For the past five years, mixed martial artist Don Walton has been cracking jokes to relax himself and those around him between punches to the face. It helps keep his adrenaline (slightly) under control, and it generally entertains his coaches, training partners and anyone within earshot. Just under a year ago, “The Soldier’s Son” was in the locker room for a local card when he saw an all-too-common scene for those who’ve been around the amateur fighting circuit: a scheduled fighter who suddenly doubted his decision to step into the cage with an opponent who’d be trying to render him unconscious.
“There was this kid who was refusing to fight, so I decided to make fun of him,” Walton recalls. “Everyone else was trying to inspire him, and I just started to shame him with some really hilarious things. The whole locker room was laughing, and a guy said to me ‘Have you ever thought about doing comedy?’ As a joke, I go ‘Hell yeah, why not?’ and he introduced me to a professional comedian.”
Two weeks later, the martial artist’s comedy career was off to an unexpected start when that comedian called a surprised Walton to fill a 10-minute spot at the Irvine Improv. At the time, the fighter wasn’t even aware that he was about to debut at a relatively large and respected comedy club, and he certainly didn’t understand how many painful open mic auditions he’d just surpassed by cracking jokes in the right place at the right time.
Considering the time and effort he’s put into his martial arts career, Walton was shocked when he left the stage to a big hug from the club promoter, who effectively congratulated him “for not sucking.” After all, for someone who’s used to engaging in hand-to-hand combat in front of a substantially larger audience, standing on a stage and putting slightly different spins on the same lines he’s been using for years seemed like an easy gig.
“With comedy, I just talk about my life because my life is the joke,” Walton says. “In the cage, it’s a different mental approach that you have to take a lot more seriously. I treat them both the same in the sense that I’m always looking to get better—because at each show I’m looking to get a little better and get more critiques from professional comedians who’ve been doing it for 20 years.
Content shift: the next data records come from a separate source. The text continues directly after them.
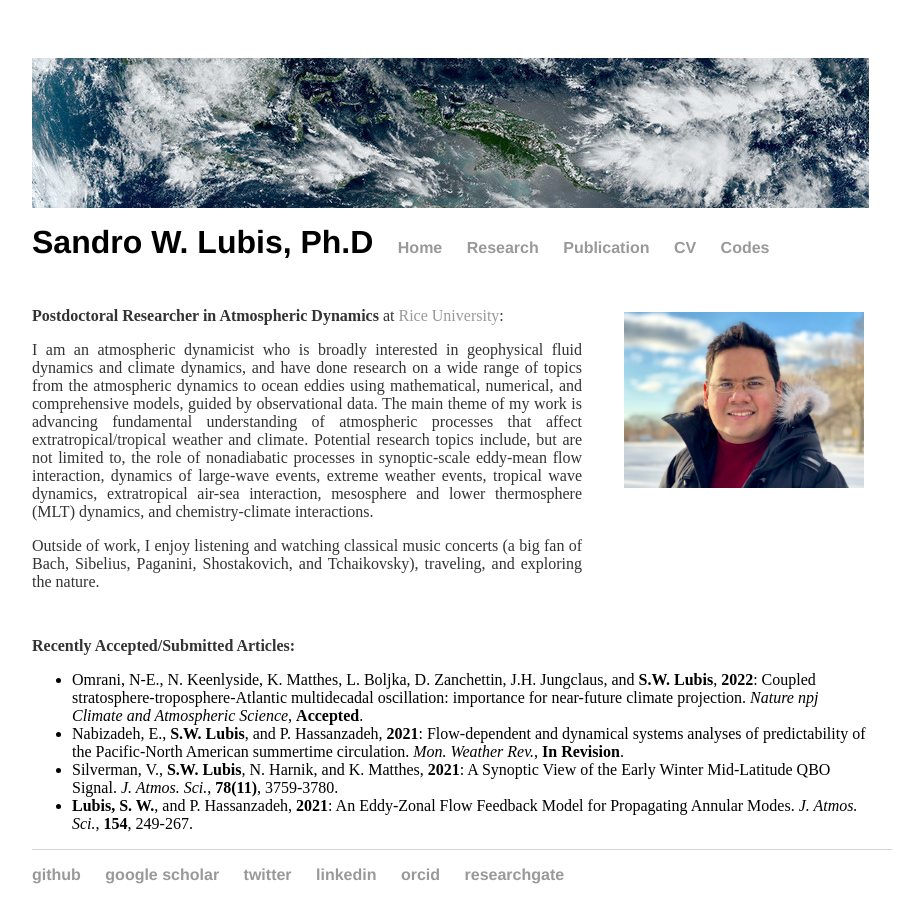
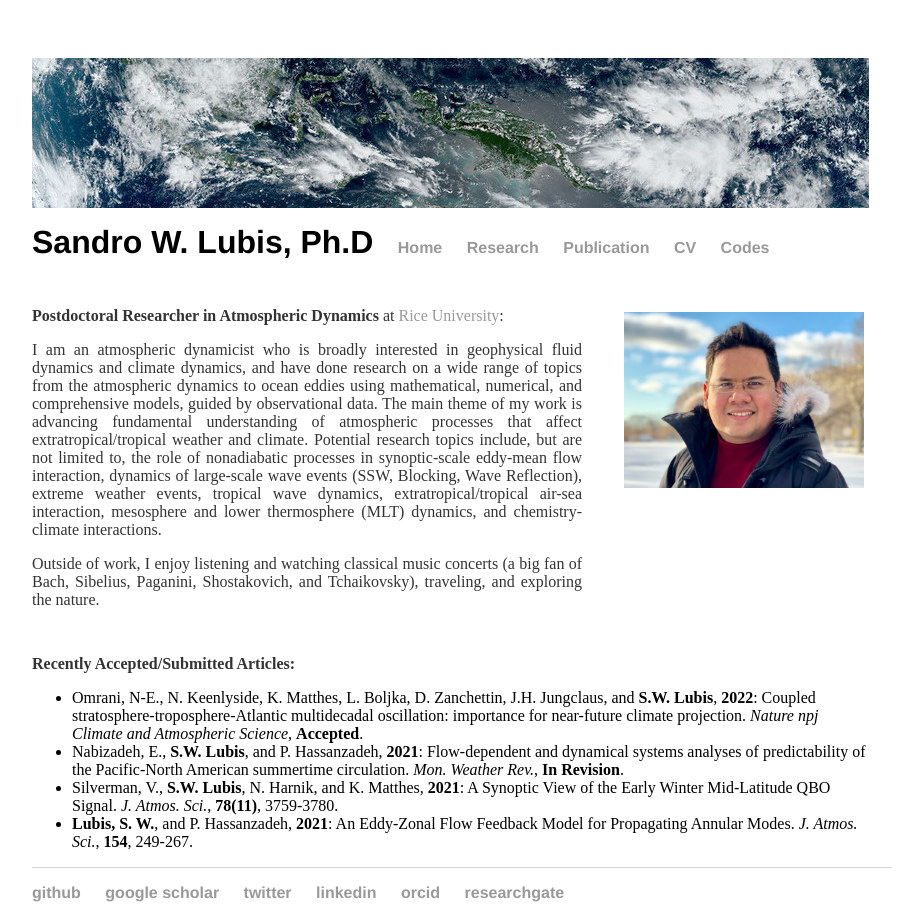
Before and after one commit to sandrolubis/sandrolubis.github.io, a Jekyll site: the page built from index.html, in a window 1280 px wide. Shown: the whole page, without its empty margins (276-1199 px from the left). Built offline with Jekyll 4.4.1, drawn with Linux system fonts in a browser that asks for light colours.

Commit message:
Update index.html

```diff
--- a/index.html
+++ b/index.html
@@ -38,8 +38,8 @@ div.relative {
 		and have done research on a wide range of topics from the atmospheric dynamics to ocean eddies using mathematical,
 		numerical, and comprehensive models, guided by observational data. The main theme of my work is advancing fundamental
 		understanding of atmospheric processes that affect extratropical/tropical weather and climate. Potential research topics include,
-		but are not limited to, the role of nonadiabatic processes in synoptic-scale eddy-mean flow interaction, dynamics of large-wave events,
-		extreme weather events, tropical wave dynamics, extratropical air-sea interaction, mesosphere and lower thermosphere (MLT) dynamics,
+		but are not limited to, the role of nonadiabatic processes in synoptic-scale eddy-mean flow interaction, dynamics of large-scale wave events (SSW, Blocking, Wave Reflection),
+		extreme weather events, tropical wave dynamics, extratropical/tropical air-sea interaction, mesosphere and lower thermosphere (MLT) dynamics,
 		and chemistry-climate interactions.</font></p>
 
 
```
They’re also similar in that [promoters] just want to know how many tickets you can sell and how much of the room you can fill. They’re both a lot of fun, but one is a lot of hard work for me.”
But unlike martial arts—where Walton has spent decades on becoming his personal best—comedy has seemingly fallen into the welterweight’s lap. Aside from always being a natural entertainer, moving from a small town in upstate New York to Orange County in pursuit of his fighting career has provided plenty of material for his routine. Combine that with the fact that there’s no shortage of crossovers between MMA and comedy these days, and Walton has suddenly found himself in a position to have his name on the proverbial marquee for the show on Wednesday, back where it all began for him at the Irvine Improv.
“I think there’s something entertaining for people about watching a fighter be funny,” Walton says. “On the tickets for [the Sept. 11] show, they put my fight photo. I tried to give them a professional photo like most comedians do, but they said ‘No, we want a fight photo.’ I thought that was odd, but then I realize that people want to see the different sides. I do a bit about being a fighter and the expectations people have of me, and by the end they realize that I’m just a regular schmuck who just enjoys getting into fistfights.”
Of course, his rise in comedy doesn’t mean Walton plans on giving up his martial arts career anytime soon. Along with his two passions, the young entertainer also finds time to teach muay thai classes, train private clients, work nights at a local bar, and occasionally spend time with his girlfriend. It might seem chaotic to some people—and it is—but with the help of an extremely full planner and relatively forgiving circle of support, Walton is able to live life on his terms and continue to do what he loves.
“It’s weird to still be fighting while doing comedy, because a lot of people have asked me ‘Does this mean you’re no longer fighting?’ and I go ‘Hell no!’” Walton says. “I still love fighting, but I also love doing comedy. Back home, people expect you to settle down and have kids and a white picket fence and all that, but I didn’t want that. My advice to people is always to stop having such high expectations and just let things happen sometimes.”
Don Walton is at the Irvine Improv with Tom McClain, Sarah Newell and Ian Salmon on Wednesday, Sept. 11 at 8 p.m. Tickets are available for free online.
Josh Chesler used to play baseball for some pretty cool teams, but now he just writes about awesome stuff like tattoos, music, MMA and sneakers. He enjoys injuring himself by skateboarding, training for fights, and playing musical instruments in his off time.